The book begins with Katniss in the ashen rubble of her home District 12 before returning to the underground stronghold of the once thought to be destroyed District 13 where she’s amongst a political struggle for her face on the rebellion.  But it is only after seeing a Capitol controlled Peeta that Katniss begins promoting the rebel cause.  Over the course of the book, Katniss is mentally and physically tested by not only the conditions but also propaganda moves by President Snow via Peeta until the rebellion rescues him, only for everyone to find out he is not himself.  Through the rest of the book, Katniss’ battles both military and political forces in her personal mission to end the war and Snow so those she loves can live in peace.  Yet victory comes at such a high cost that it truly breaks Katniss more than the Hunger Games or anything else.


Given where the end of the previous book ended, Mockingjay has to start slowly before getting into a flow similar to the first book of the trilogy.  In fact, Mockingjay is truly the better follow up to The Hunger Games than Catching Fire as Katniss truly comes to terms with everything she has previously and currently going through, so much so that it seems that she is having a slow motion mental breakdown before hitting rock bottom.


In the final chapter of The Hunger Games trilogy, Suzanne Collins gives a satisfying and well-written conclusion to Katniss’ story.  If not for the slow start, Mockingjay would be on the same level as the first book.  If you’ve read and enjoyed The Hunger Games then make it through Catching Fire to see why Mockingjay is so fantastic.

Like Reblog Comment
review SPOILER ALERT! 2016-08-26 10:47
Mockingjay by Suzanne Collins
Mockingjay - Suzanne Collins

Considering the very high quality of the opening books, this resolution to the "Hunger Games"-saga was a bit of a downlet.


First of all, the book was too long - it reminded me a bit of the Harry Potter books that got ever longer but with less plot. Granted, some details were added that definitely contributed to the main story, such as what really happened to Finnick and Haymitch after they won their respective Games, details which explain why they joined the rebellion and also how the Capitol maintained such a strong hold on the districts. And I also liked the overall numbness Katniss feels, the panic attacks at just smelling roses, the growing distance between her and Gale, and her realization that she loves Peeta, the feeling of loss at his being "hijacked". The comparison that the civil war is almost like another Hunger Games, with traps like in the Arena placed all around the Capitol, works astonishingly well.

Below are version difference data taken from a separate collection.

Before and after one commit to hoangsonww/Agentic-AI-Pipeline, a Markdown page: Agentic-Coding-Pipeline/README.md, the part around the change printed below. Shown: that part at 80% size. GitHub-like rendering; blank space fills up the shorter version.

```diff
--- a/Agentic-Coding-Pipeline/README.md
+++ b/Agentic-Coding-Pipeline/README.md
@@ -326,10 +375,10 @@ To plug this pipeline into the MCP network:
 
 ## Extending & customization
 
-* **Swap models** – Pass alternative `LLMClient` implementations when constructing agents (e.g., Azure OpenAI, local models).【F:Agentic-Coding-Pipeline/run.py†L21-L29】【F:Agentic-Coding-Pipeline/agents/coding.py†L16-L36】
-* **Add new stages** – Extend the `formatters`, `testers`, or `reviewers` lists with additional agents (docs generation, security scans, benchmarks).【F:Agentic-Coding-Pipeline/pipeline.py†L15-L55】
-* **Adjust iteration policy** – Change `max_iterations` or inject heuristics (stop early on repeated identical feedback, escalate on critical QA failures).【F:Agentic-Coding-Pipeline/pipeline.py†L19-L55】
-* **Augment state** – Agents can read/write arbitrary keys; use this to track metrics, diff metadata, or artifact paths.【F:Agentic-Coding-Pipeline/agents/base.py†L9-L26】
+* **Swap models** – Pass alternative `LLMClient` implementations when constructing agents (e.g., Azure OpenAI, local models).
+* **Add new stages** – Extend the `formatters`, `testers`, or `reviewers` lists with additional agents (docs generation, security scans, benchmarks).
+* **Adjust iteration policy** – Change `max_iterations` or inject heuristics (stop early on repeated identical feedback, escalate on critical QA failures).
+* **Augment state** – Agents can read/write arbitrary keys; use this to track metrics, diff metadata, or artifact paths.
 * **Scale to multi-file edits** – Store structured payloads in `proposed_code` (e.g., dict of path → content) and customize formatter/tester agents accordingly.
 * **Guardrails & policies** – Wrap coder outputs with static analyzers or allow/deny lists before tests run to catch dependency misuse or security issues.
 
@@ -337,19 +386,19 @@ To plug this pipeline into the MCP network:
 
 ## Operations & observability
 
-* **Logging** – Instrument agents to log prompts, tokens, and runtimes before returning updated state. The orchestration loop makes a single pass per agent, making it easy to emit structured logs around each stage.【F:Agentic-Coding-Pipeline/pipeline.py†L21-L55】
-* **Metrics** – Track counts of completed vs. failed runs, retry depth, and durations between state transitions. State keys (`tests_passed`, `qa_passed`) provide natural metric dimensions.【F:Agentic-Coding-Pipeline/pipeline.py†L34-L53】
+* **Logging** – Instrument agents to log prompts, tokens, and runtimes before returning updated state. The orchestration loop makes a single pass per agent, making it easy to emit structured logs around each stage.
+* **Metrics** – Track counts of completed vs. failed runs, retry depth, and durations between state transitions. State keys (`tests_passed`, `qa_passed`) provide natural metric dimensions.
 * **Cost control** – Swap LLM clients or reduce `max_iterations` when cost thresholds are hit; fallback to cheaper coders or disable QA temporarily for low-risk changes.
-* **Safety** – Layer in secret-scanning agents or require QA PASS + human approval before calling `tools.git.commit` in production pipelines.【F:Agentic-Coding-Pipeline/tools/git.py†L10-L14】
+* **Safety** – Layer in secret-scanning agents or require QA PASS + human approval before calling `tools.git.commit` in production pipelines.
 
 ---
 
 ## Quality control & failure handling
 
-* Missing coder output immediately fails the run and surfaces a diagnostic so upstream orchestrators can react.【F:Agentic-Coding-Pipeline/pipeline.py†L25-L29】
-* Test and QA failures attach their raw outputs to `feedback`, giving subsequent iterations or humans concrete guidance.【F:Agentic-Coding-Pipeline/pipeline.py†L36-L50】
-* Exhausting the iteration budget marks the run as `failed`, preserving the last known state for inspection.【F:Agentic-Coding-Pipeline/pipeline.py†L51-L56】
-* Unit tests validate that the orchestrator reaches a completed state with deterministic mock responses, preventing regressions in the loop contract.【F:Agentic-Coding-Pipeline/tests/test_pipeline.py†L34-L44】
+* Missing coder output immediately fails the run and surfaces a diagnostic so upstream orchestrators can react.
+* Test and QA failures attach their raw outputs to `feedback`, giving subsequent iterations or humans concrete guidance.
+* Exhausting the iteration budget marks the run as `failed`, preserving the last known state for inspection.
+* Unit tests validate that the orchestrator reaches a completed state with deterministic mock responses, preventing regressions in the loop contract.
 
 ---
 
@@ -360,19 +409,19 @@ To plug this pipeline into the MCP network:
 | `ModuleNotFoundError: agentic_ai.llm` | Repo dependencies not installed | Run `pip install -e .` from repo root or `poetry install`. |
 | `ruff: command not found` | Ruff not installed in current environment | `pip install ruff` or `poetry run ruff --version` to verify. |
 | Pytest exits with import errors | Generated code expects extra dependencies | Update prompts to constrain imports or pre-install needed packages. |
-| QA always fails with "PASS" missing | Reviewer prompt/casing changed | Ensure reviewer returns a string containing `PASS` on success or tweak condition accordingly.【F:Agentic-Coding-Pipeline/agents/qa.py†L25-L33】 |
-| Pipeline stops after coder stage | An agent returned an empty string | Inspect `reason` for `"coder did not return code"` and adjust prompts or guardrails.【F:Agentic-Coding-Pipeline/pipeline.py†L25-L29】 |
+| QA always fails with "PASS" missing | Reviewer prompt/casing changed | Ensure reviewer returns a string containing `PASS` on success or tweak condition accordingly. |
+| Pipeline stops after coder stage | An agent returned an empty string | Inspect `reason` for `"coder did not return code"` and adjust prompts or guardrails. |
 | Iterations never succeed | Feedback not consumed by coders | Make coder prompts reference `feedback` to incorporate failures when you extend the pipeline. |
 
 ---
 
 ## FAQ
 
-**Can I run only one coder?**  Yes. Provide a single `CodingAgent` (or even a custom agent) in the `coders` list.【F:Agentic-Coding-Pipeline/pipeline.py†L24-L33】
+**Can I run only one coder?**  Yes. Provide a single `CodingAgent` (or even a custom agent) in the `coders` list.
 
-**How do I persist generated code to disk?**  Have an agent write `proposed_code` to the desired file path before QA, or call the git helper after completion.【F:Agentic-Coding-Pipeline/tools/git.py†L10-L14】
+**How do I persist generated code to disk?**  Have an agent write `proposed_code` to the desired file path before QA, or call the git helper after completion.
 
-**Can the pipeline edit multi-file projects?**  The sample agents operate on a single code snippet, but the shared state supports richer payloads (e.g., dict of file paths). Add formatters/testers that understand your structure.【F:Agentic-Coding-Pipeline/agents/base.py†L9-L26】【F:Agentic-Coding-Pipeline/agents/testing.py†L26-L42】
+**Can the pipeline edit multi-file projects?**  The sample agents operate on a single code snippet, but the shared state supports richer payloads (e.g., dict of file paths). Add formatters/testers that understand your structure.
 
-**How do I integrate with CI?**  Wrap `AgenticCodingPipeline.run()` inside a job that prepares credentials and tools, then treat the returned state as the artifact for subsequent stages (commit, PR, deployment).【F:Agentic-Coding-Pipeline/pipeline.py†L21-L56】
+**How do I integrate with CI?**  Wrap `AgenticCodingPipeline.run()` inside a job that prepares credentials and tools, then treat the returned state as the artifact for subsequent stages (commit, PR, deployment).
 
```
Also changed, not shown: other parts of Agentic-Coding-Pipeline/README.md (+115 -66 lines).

Still, the scenes in district 13 drag out too long, and all the action (and their consequences!) is compressed into a few pages. Katniss is used by Coin and Plutarch, and, when the districts are won, left to die, preferably at the hands of Peeta - and if that doesn't work, killing off Prim by sending her off into war, should push her over the edge. And it does - as Plutarch predicted, but Coin miscalculated.


The book glosses over the mentionned consequences as Katniss's killing Coin is explained away by temporary insanity brought on by loss and war. I'd have wished for a more elaborate discourse here because the question of what to do with rebel leaders, of how to make the transition to peace and not just to perpetuate the status quo under new leadership, is a relevant one, as evidenced by the news every day. So this should have been better explored, because the fight isn't everything, it's the way things are done when the fighting is over that determine the future.


Overall, a highly recommendable trilogy, even if the conclusion could have been handled better.

More posts
Your Dashboard view:
Need help?